Ringworm

ring-worm-prevention Ringworm is not caused by a worm. It is caused by a fungus. The kinds of fungi (plural of fungus) that cause ringworm live and spread on the top layer of the skin and on the hair. They grow best in warm, moist areas, such as locker rooms and swimming pools, and in skin folds.

  Ringworm is contagious. It spreads when you have skin-to-skin contact with a person or animal that has it. It can also spread when you share things like towels, clothing, or sports gear.

  You can also get ringworm by touching an infected dog or cat, although this form of ringworm is not common.

  Ringworm of the skin usually causes a very itchy rash. It often makes a pattern in the shape of a ring, but not always. Sometimes it is just a red, itchy rash.

  To prevent ringworm:
  • Don't share clothing, sports gear, towels, or sheets. If you think you have been exposed to ringworm, wash your clothes in hot water with special anti-fungus soap.
  • Wear slippers or sandals in locker rooms and public bathing areas.
  • Shower and shampoo well after any sport that includes skin-to-skin contact.
  • Wear loose-fitting cotton clothing.

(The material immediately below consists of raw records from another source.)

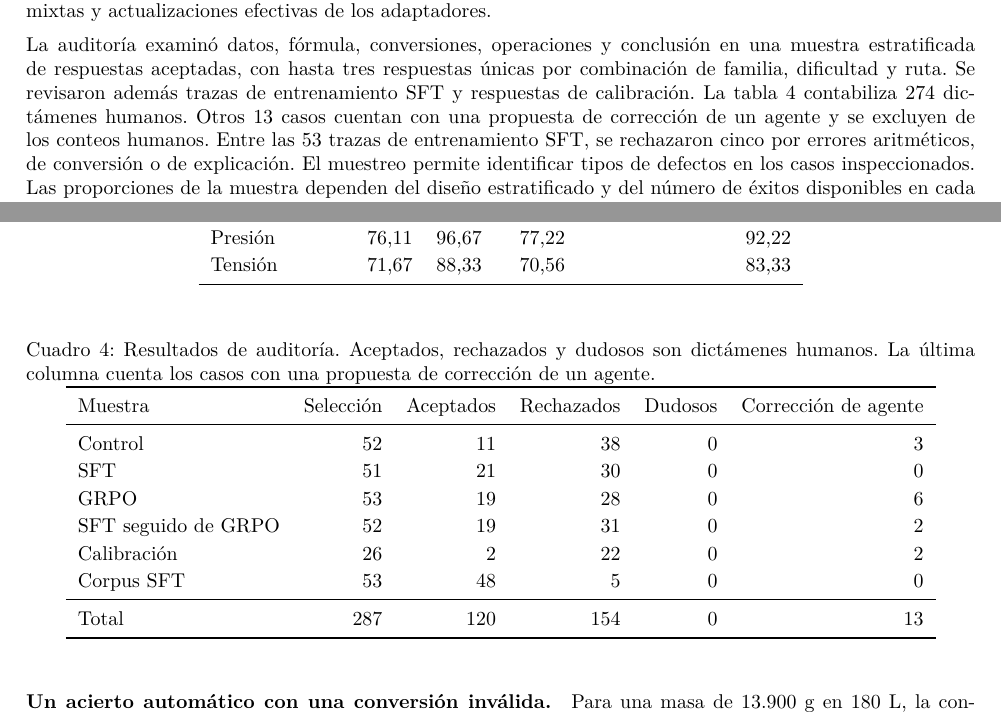
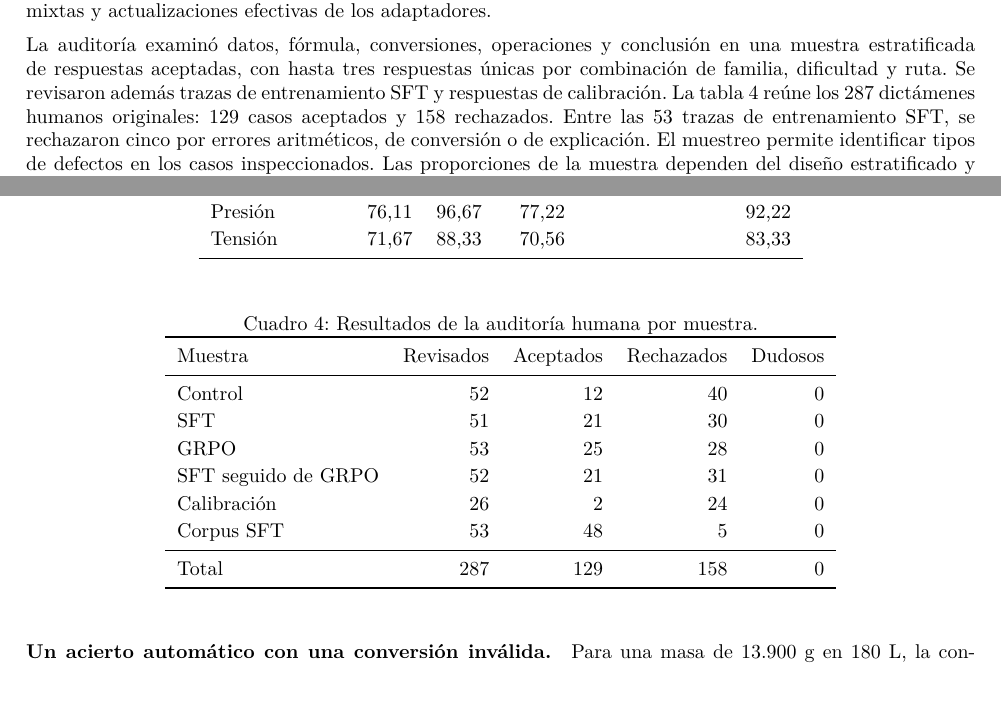
Before and after one commit to spmasabeu/research-challenge-ia-gen-202602, a LaTeX document (deliveries/project-2-progress/source/main.tex, which reads deliveries/project-2-progress/source/content.tex, deliveries/project-2-progress/source/tables.tex): two parts of pages 2 and 4 of 4, joined at a grey line, cut so that both start at the same text, the shorter picture padded with empty space. Compiled offline with pdfLaTeX.

Commit message:
fix(e2): restore original human audit

```diff
--- a/deliveries/project-2-progress/source/content.tex
+++ b/deliveries/project-2-progress/source/content.tex
@@ -108,10 +108,9 @@ La auditoría examinó datos, fórmula, conversiones, operaciones y conclusión
 en una muestra estratificada de respuestas aceptadas, con hasta tres respuestas
 únicas por combinación de familia, dificultad y ruta. Se revisaron además
 trazas de entrenamiento SFT y respuestas de calibración. La
-tabla~\ref{tab:auditoria} contabiliza 274 dictámenes humanos. Otros 13 casos
-cuentan con una propuesta de corrección de un agente y se excluyen de los
-conteos humanos. Entre las 53 trazas de
-entrenamiento SFT, se rechazaron cinco por errores aritméticos, de conversión
+tabla~\ref{tab:auditoria} reúne los 287 dictámenes humanos originales:
+129 casos aceptados y 158 rechazados. Entre las 53 trazas de entrenamiento
+SFT, se rechazaron cinco por errores aritméticos, de conversión
 o de explicación. El muestreo permite identificar tipos de defectos en los
 casos inspeccionados. Las proporciones de la muestra dependen del diseño
 estratificado y del número de éxitos disponibles en cada estrato.
--- a/deliveries/project-2-progress/source/tables.tex
+++ b/deliveries/project-2-progress/source/tables.tex
@@ -34,22 +34,20 @@ Tensión & 71,67 & 88,33 & 70,56 & 83,33 \\
 
 \begin{table}[ht]
 \centering
-\caption{Resultados de auditoría. Aceptados, rechazados y dudosos son
-dictámenes humanos. La última columna cuenta los casos con una propuesta
-de corrección de un agente.}
+\caption{Resultados de la auditoría humana por muestra.}
 \label{tab:auditoria}
-\begin{tabular}{lrrrrr}
+\begin{tabular}{lrrrr}
 \toprule
-Muestra & Selección & Aceptados & Rechazados & Dudosos & Corrección de agente \\
+Muestra & Revisados & Aceptados & Rechazados & Dudosos \\
 \midrule
-Control & 52 & 11 & 38 & 0 & 3 \\
-SFT & 51 & 21 & 30 & 0 & 0 \\
-GRPO & 53 & 19 & 28 & 0 & 6 \\
-SFT seguido de GRPO & 52 & 19 & 31 & 0 & 2 \\
-Calibración & 26 & 2 & 22 & 0 & 2 \\
-Corpus SFT & 53 & 48 & 5 & 0 & 0 \\
+Control & 52 & 12 & 40 & 0 \\
+SFT & 51 & 21 & 30 & 0 \\
+GRPO & 53 & 25 & 28 & 0 \\
+SFT seguido de GRPO & 52 & 21 & 31 & 0 \\
+Calibración & 26 & 2 & 24 & 0 \\
+Corpus SFT & 53 & 48 & 5 & 0 \\
 \midrule
-Total & 287 & 120 & 154 & 0 & 13 \\
+Total & 287 & 129 & 158 & 0 \\
 \bottomrule
 \end{tabular}
 \end{table}
```
Also changed, not shown: docs/plans/2026-11-23_informe_entrega_2.md (+1 -1 lines), data/units/project-e2/README.md, data/units/project-e2/audits/README.md, deliveries/project-2-progress/README.md, deliveries/project-2-progress/proyecto_entrega_2.pdf, docs/README.md, 6 other files.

Change your socks and underwear at least once a day.
  • Keep your skin clean and dry. Always dry yourself completely after showers or baths, drying your feet last.
  • If you have athlete's foot, put your socks on before your underwear so that fungi do not spread from your feet to your groin.
  • Take your pet to the vet if it has patches of missing hair, which could be a sign of a fungal infection.
If you or someone in your family has symptoms, it is important to treat ringworm right away to keep other family members from getting it.  
Sources:

Image: Copyright © Pulse Picture Library/CMP Images / Phototake -- All rights reserved.
Text: Understanding Ringworm - the Basics, WebMD Medical Reference
Reviewed on September 15, 2009

© 2009 WebMD, LLC. All rights reserved.